  • They were recently removed from the endangered species list, but are still considered threatened. Their greatest threats include the destruction of their habitat, boat propellers or boat collisions, and climate change. A survey completed in January 2018 estimates there are 6,131 manatees in the United States. They remain protected under the Florida Manatee Sanctuary Act of 1978.
  • They can weigh between 800 to 1,500 pounds (360-680 kg) when fully grown, and can reach up to 10 feet in length! On average, they will live 50-60 years in the wild.
  • Manatees are a distant relative of elephants, most notable from their wrinkly brown-gray skin.
  • Typically, they will give birth to one calf every few years and nurse them underwater. Twins are very rare.
  • Their flat tails act as a propeller under the water.
  • One of their nicknames is the sea cow.

To see the elusive creatures, your best bet is to visit between November and March. This is when temperatures in Florida are milder, and manatees are more likely to flee the ocean for warmer waters.

If you can’t make it to Blue Spring State Park now but are dying to see the manatees, you can view a live Blue Spring webcam here.

2. More Wildlife

Blue Spring features a wide variety of animals to see in addition to its famous manatees. While watching 263 manatees swim along the run on my most recent visit, I was also treated to views of alligators, cormorants, great blue herons, turtles, and non-native tilapia. This wild place, featuring the best of what “old Florida” has to offer, showcases such variety in its creatures.

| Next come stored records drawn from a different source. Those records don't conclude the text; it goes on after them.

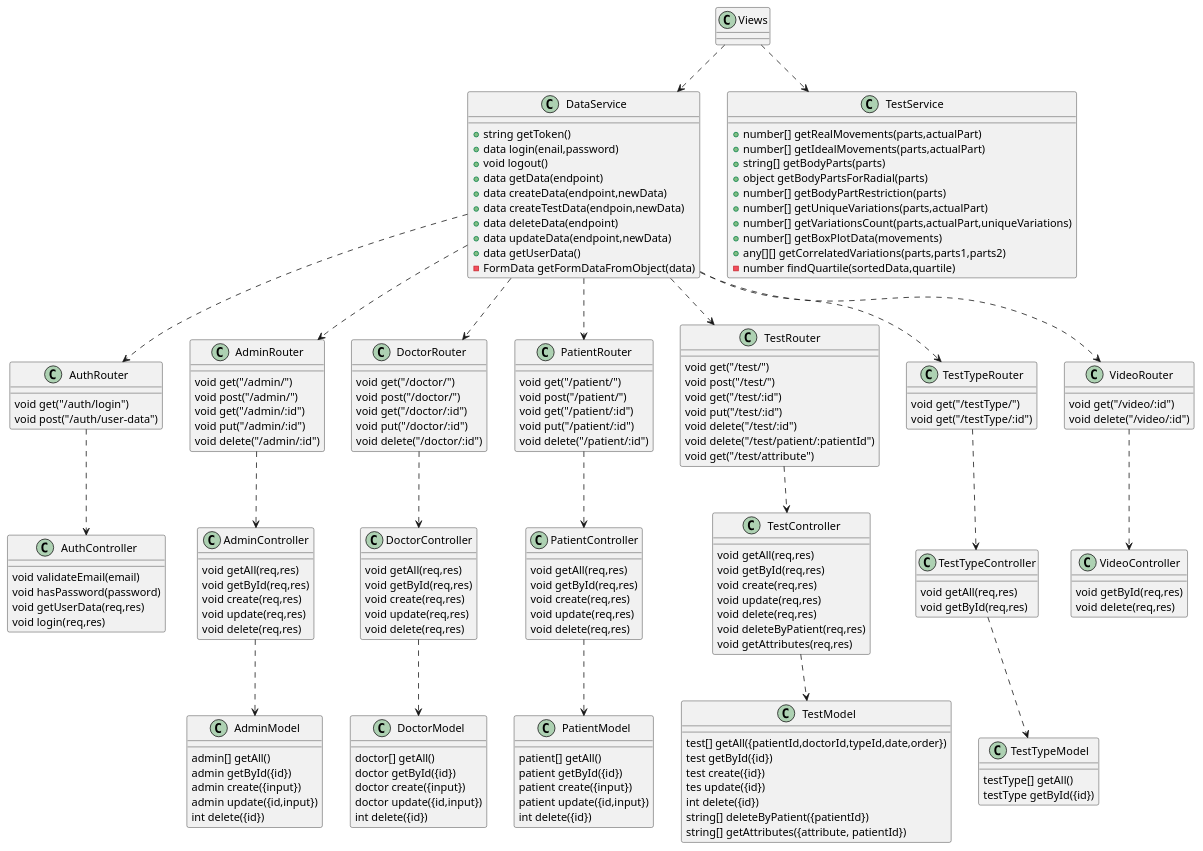
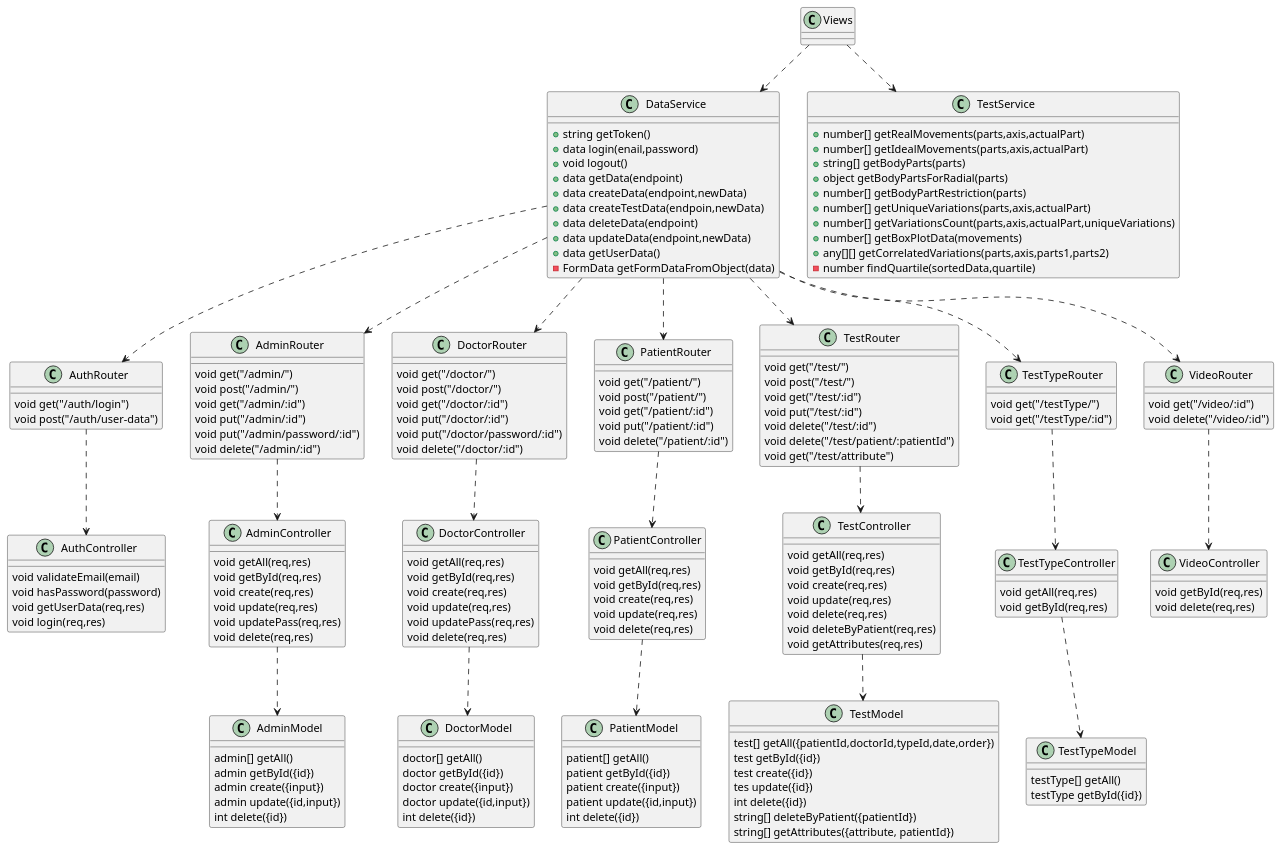
One commit to TFG-SGM/memoria changed the second of 2 diagrams in templateAPP/input/chapters/04_resultado.md. Above: the diagram before and after it, drawn with PlantUML. The commit also changed 26 other files, not shown here.

```diff
--- a/templateAPP/input/chapters/04_resultado.md
+++ b/templateAPP/input/chapters/04_resultado.md
@@ -99,15 +99,15 @@
 TestTypeController ..> TestTypeModel
 
 class TestService {
-	+number[] getRealMovements(parts,actualPart)
-    +number[] getIdealMovements(parts,actualPart)
+	+number[] getRealMovements(parts,axis,actualPart)
+    +number[] getIdealMovements(parts,axis,actualPart)
     +string[] getBodyParts(parts)
     +object getBodyPartsForRadial(parts)
     +number[] getBodyPartRestriction(parts)
-    +number[] getUniqueVariations(parts,actualPart)
-    +number[] getVariationsCount(parts,actualPart,uniqueVariations)
+    +number[] getUniqueVariations(parts,axis,actualPart)
+    +number[] getVariationsCount(parts,axis,actualPart,uniqueVariations)
     +number[] getBoxPlotData(movements)
-    +any[][] getCorrelatedVariations(parts,parts1,parts2)
+    +any[][] getCorrelatedVariations(parts,axis,parts1,parts2)
     -number findQuartile(sortedData,quartile)
 }
 
@@ -134,6 +134,7 @@
 	void post("/admin/")
 	void get("/admin/:id")
 	void put("/admin/:id")
+	void put("/admin/password/:id")
 	void delete("/admin/:id")
 }
 
@@ -142,6 +143,7 @@
 	void post("/doctor/")
 	void get("/doctor/:id")
 	void put("/doctor/:id")
+	void put("/doctor/password/:id")
 	void delete("/doctor/:id")
 }
 
@@ -185,6 +187,7 @@
 	void getById(req,res)
 	void create(req,res)
 	void update(req,res)
+	void updatePass(req,res)
 	void delete(req,res)
 }
 
@@ -193,6 +196,7 @@
 	void getById(req,res)
 	void create(req,res)
 	void update(req,res)
+	void updatePass(req,res)
 	void delete(req,res)
 }
 
```
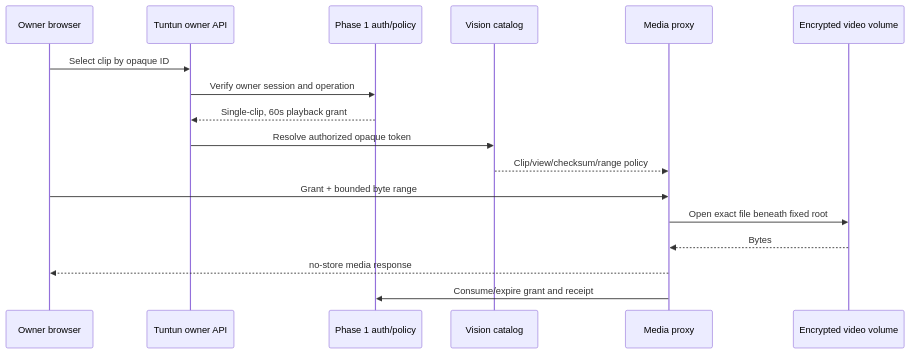
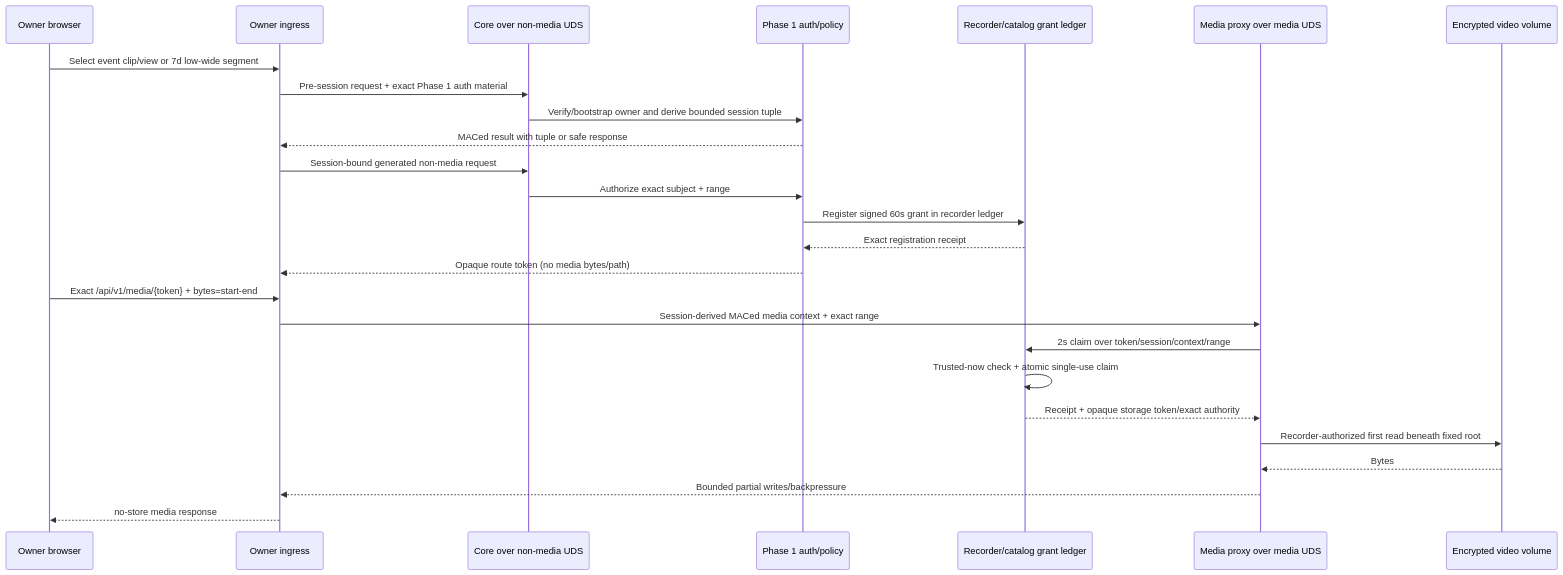
Before and after one commit to infosecbot1/TunTun: the third of 4 diagrams in docs/superpowers/specs/2026-08-27-tuntun-phase3-vision-presence-storage-design.md, drawn with Mermaid. The commit also changed other lines of this file and 24 other files, not shown here.

````diff
--- a/docs/superpowers/specs/2026-08-27-tuntun-phase3-vision-presence-storage-design.md
+++ b/docs/superpowers/specs/2026-08-27-tuntun-phase3-vision-presence-storage-design.md
@@ -761,20 +783,29 @@
 ```mermaid
 sequenceDiagram
   participant O as Owner browser
-  participant API as Tuntun owner API
+  participant I as Owner ingress
+  participant API as Core over non-media UDS
   participant Auth as Phase 1 auth/policy
-  participant Cat as Vision catalog
-  participant Proxy as Media proxy
+  participant Cat as Recorder/catalog grant ledger
+  participant Proxy as Media proxy over media UDS
   participant SSD as Encrypted video volume
 
-  O->>API: Select clip by opaque ID
-  API->>Auth: Verify owner session and operation
-  Auth-->>API: Single-clip, 60s playback grant
-  API->>Cat: Resolve authorized opaque token
-  Cat-->>Proxy: Clip/view/checksum/range policy
-  O->>Proxy: Grant + bounded byte range
-  Proxy->>SSD: Open exact file beneath fixed root
+  O->>I: Select event clip/view or 7d low-wide segment
+  I->>API: Pre-session request + exact Phase 1 auth material
+  API->>Auth: Verify/bootstrap owner and derive bounded session tuple
+  Auth-->>I: MACed result with tuple or safe response
+  I->>API: Session-bound generated non-media request
+  API->>Auth: Authorize exact subject + range
+  Auth->>Cat: Register signed 60s grant in recorder ledger
+  Cat-->>Auth: Exact registration receipt
+  Auth-->>I: Opaque route token (no media bytes/path)
+  O->>I: Exact /api/v1/media/{token} + bytes=start-end
+  I->>Proxy: Session-derived MACed media context + exact range
+  Proxy->>Cat: 2s claim over token/session/context/range
+  Cat->>Cat: Trusted-now check + atomic single-use claim
+  Cat-->>Proxy: Receipt + opaque storage token/exact authority
+  Proxy->>SSD: Recorder-authorized first read beneath fixed root
   SSD-->>Proxy: Bytes
-  Proxy-->>O: no-store media response
-  Proxy->>Auth: Consume/expire grant and receipt
+  Proxy-->>I: Bounded partial writes/backpressure
+  I-->>O: no-store media response
 ```
````
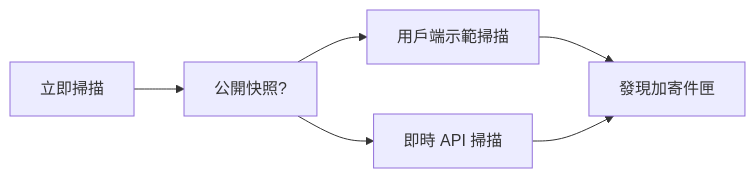
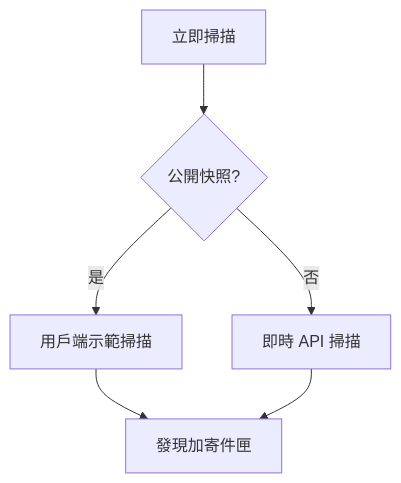
Before and after one commit to hxyan2020/PRD: the fifth of 11 diagrams in platform/docs/USER_GUIDE.zh-Hant.md, drawn with Mermaid. The commit also changed other lines of this file and 12 other files, not shown here.

First line of the commit message:
Add flowcharts and sequence diagrams to admin docs

````diff
--- a/platform/docs/USER_GUIDE.zh-Hant.md
+++ b/platform/docs/USER_GUIDE.zh-Hant.md
@@ -233,8 +258,8 @@
 ```mermaid
-graph LR
-  Scan[立即掃描] --> Public[公開快照?]
-  Public --> Demo[用戶端示範掃描]
-  Public --> Api[即時 API 掃描]
+graph TD
+  Scan[立即掃描] --> Q{公開快照?}
+  Q -->|是| Demo[用戶端示範掃描]
+  Q -->|否| Api[即時 API 掃描]
   Demo --> Desk[發現加寄件匣]
   Api --> Desk
 ```
````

A Great Blue Heron sits perched above the canopy
A Great Blue Heron sits perched above the canopy
A cormorant suns its wings while an alligator rests onshore
A cormorant suns its wings while an alligator rests onshore
Manatees swim below a resting cormorant
Manatees swim below a resting cormorant
A cormorant successfully catches a fish
A cormorant successfully catches a fish
An alligator basks in the warm water
An alligator basks in the warm water
Two tilapia guarding their nests
Two tilapia guarding their nests

3. History

The Thursby House
The Thursby House

Besides its natural environment, the history of the area is also fascinating.

The first residents were the indigenous Timucuan Indians, settling in present-day Blue Spring State Park for hundreds of years. Manatees were plentiful during this time, and crucial to the Timucuan diet. By the mid-1800s, the tribe was forced to head south. Middens they have left behind provide clues for historians studying their past and culture.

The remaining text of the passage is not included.